Task details: Return the entries exactly as they appear.

Front-end code change data:

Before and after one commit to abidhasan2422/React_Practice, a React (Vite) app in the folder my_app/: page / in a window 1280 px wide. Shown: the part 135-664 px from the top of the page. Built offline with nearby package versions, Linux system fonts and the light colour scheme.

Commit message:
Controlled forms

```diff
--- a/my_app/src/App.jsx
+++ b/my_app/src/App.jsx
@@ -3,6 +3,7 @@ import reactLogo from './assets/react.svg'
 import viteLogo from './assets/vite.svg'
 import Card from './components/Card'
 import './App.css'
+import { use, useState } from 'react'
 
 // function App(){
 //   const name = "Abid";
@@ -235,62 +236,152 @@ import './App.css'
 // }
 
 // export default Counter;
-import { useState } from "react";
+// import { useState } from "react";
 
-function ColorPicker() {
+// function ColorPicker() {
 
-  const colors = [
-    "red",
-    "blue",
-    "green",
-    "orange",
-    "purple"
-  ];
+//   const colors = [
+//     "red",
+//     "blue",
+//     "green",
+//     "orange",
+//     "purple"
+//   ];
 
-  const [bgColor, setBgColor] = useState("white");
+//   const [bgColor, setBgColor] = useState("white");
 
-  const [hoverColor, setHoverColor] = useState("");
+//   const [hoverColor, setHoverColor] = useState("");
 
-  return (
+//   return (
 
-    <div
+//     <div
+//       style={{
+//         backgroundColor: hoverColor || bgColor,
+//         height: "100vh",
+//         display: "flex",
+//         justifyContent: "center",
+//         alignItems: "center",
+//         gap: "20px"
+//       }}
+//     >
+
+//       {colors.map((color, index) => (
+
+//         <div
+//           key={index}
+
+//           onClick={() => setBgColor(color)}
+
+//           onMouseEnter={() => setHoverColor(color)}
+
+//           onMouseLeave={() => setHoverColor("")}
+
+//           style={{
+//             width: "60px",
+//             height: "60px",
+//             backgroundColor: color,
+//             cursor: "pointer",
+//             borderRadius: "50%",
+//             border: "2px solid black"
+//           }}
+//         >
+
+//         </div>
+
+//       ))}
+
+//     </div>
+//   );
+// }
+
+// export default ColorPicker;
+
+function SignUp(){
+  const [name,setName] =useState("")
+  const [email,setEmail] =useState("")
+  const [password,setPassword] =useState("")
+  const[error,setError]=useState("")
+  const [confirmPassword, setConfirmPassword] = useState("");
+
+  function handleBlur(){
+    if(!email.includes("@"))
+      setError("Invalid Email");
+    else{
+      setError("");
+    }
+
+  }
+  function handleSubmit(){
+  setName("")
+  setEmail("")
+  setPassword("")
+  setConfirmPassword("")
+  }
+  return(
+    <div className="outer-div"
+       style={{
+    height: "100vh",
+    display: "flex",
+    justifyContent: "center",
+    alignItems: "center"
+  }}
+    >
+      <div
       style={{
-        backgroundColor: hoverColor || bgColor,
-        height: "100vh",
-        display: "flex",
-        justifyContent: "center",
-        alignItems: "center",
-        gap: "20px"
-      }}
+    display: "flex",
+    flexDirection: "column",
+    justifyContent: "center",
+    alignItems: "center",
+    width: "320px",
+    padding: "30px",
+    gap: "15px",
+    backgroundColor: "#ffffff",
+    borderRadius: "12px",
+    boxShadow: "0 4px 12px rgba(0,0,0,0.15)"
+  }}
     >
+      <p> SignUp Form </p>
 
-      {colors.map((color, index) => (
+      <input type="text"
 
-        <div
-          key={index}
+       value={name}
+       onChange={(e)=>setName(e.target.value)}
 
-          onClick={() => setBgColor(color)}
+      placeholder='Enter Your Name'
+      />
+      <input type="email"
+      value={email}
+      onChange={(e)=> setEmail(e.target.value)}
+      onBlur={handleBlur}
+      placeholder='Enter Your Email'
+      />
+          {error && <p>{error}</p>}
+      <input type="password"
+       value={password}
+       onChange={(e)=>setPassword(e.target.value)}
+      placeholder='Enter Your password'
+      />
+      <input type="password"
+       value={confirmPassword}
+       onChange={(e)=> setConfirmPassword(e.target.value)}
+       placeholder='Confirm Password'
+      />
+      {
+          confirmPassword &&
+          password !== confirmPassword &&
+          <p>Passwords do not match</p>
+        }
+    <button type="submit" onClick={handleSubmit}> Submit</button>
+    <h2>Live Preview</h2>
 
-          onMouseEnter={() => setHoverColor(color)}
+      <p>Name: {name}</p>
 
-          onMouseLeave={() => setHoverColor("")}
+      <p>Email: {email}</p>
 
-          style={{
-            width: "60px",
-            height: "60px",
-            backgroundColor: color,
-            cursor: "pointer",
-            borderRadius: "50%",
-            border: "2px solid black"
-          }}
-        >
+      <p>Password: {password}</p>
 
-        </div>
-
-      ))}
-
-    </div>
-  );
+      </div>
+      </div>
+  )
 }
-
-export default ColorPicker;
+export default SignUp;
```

Result:
Before and after one commit to abidhasan2422/React_Practice, a React (Vite) app in the folder my_app/: page / in a window 1280 px wide. Shown: the part 135-664 px from the top of the page. Built offline with nearby package versions, Linux system fonts and the light colour scheme.

Commit message:
Controlled forms

```diff
--- a/my_app/src/App.jsx
+++ b/my_app/src/App.jsx
@@ -3,6 +3,7 @@ import reactLogo from './assets/react.svg'
 import viteLogo from './assets/vite.svg'
 import Card from './components/Card'
 import './App.css'
+import { use, useState } from 'react'
 
 // function App(){
 //   const name = "Abid";
@@ -235,62 +236,152 @@ import './App.css'
 // }
 
 // export default Counter;
-import { useState } from "react";
+// import { useState } from "react";
 
-function ColorPicker() {
+// function ColorPicker() {
 
-  const colors = [
-    "red",
-    "blue",
-    "green",
-    "orange",
-    "purple"
-  ];
+//   const colors = [
+//     "red",
+//     "blue",
+//     "green",
+//     "orange",
+//     "purple"
+//   ];
 
-  const [bgColor, setBgColor] = useState("white");
+//   const [bgColor, setBgColor] = useState("white");
 
-  const [hoverColor, setHoverColor] = useState("");
+//   const [hoverColor, setHoverColor] = useState("");
 
-  return (
+//   return (
 
-    <div
+//     <div
+//       style={{
+//         backgroundColor: hoverColor || bgColor,
+//         height: "100vh",
+//         display: "flex",
+//         justifyContent: "center",
+//         alignItems: "center",
+//         gap: "20px"
+//       }}
+//     >
+
+//       {colors.map((color, index) => (
+
+//         <div
+//           key={index}
+
+//           onClick={() => setBgColor(color)}
+
+//           onMouseEnter={() => setHoverColor(color)}
+
+//           onMouseLeave={() => setHoverColor("")}
+
+//           style={{
+//             width: "60px",
+//             height: "60px",
+//             backgroundColor: color,
+//             cursor: "pointer",
+//             borderRadius: "50%",
+//             border: "2px solid black"
+//           }}
+//         >
+
+//         </div>
+
+//       ))}
+
+//     </div>
+//   );
+// }
+
+// export default ColorPicker;
+
+function SignUp(){
+  const [name,setName] =useState("")
+  const [email,setEmail] =useState("")
+  const [password,setPassword] =useState("")
+  const[error,setError]=useState("")
+  const [confirmPassword, setConfirmPassword] = useState("");
+
+  function handleBlur(){
+    if(!email.includes("@"))
+      setError("Invalid Email");
+    else{
+      setError("");
+    }
+
+  }
+  function handleSubmit(){
+  setName("")
+  setEmail("")
+  setPassword("")
+  setConfirmPassword("")
+  }
+  return(
+    <div className="outer-div"
+       style={{
+    height: "100vh",
+    display: "flex",
+    justifyContent: "center",
+    alignItems: "center"
+  }}
+    >
+      <div
       style={{
-        backgroundColor: hoverColor || bgColor,
-        height: "100vh",
-        display: "flex",
-        justifyContent: "center",
-        alignItems: "center",
-        gap: "20px"
-      }}
+    display: "flex",
+    flexDirection: "column",
+    justifyContent: "center",
+    alignItems: "center",
+    width: "320px",
+    padding: "30px",
+    gap: "15px",
+    backgroundColor: "#ffffff",
+    borderRadius: "12px",
+    boxShadow: "0 4px 12px rgba(0,0,0,0.15)"
+  }}
     >
+      <p> SignUp Form </p>
 
-      {colors.map((color, index) => (
+      <input type="text"
 
-        <div
-          key={index}
+       value={name}
+       onChange={(e)=>setName(e.target.value)}
 
-          onClick={() => setBgColor(color)}
+      placeholder='Enter Your Name'
+      />
+      <input type="email"
+      value={email}
+      onChange={(e)=> setEmail(e.target.value)}
+      onBlur={handleBlur}
+      placeholder='Enter Your Email'
+      />
+          {error && <p>{error}</p>}
+      <input type="password"
+       value={password}
+       onChange={(e)=>setPassword(e.target.value)}
+      placeholder='Enter Your password'
+      />
+      <input type="password"
+       value={confirmPassword}
+       onChange={(e)=> setConfirmPassword(e.target.value)}
+       placeholder='Confirm Password'
+      />
+      {
+          confirmPassword &&
+          password !== confirmPassword &&
+          <p>Passwords do not match</p>
+        }
+    <button type="submit" onClick={handleSubmit}> Submit</button>
+    <h2>Live Preview</h2>
 
-          onMouseEnter={() => setHoverColor(color)}
+      <p>Name: {name}</p>
 
-          onMouseLeave={() => setHoverColor("")}
+      <p>Email: {email}</p>
 
-          style={{
-            width: "60px",
-            height: "60px",
-            backgroundColor: color,
-            cursor: "pointer",
-            borderRadius: "50%",
-            border: "2px solid black"
-          }}
-        >
+      <p>Password: {password}</p>
 
-        </div>
-
-      ))}
-
-    </div>
-  );
+      </div>
+      </div>
+  )
 }
-
-export default ColorPicker;
+export default SignUp;
```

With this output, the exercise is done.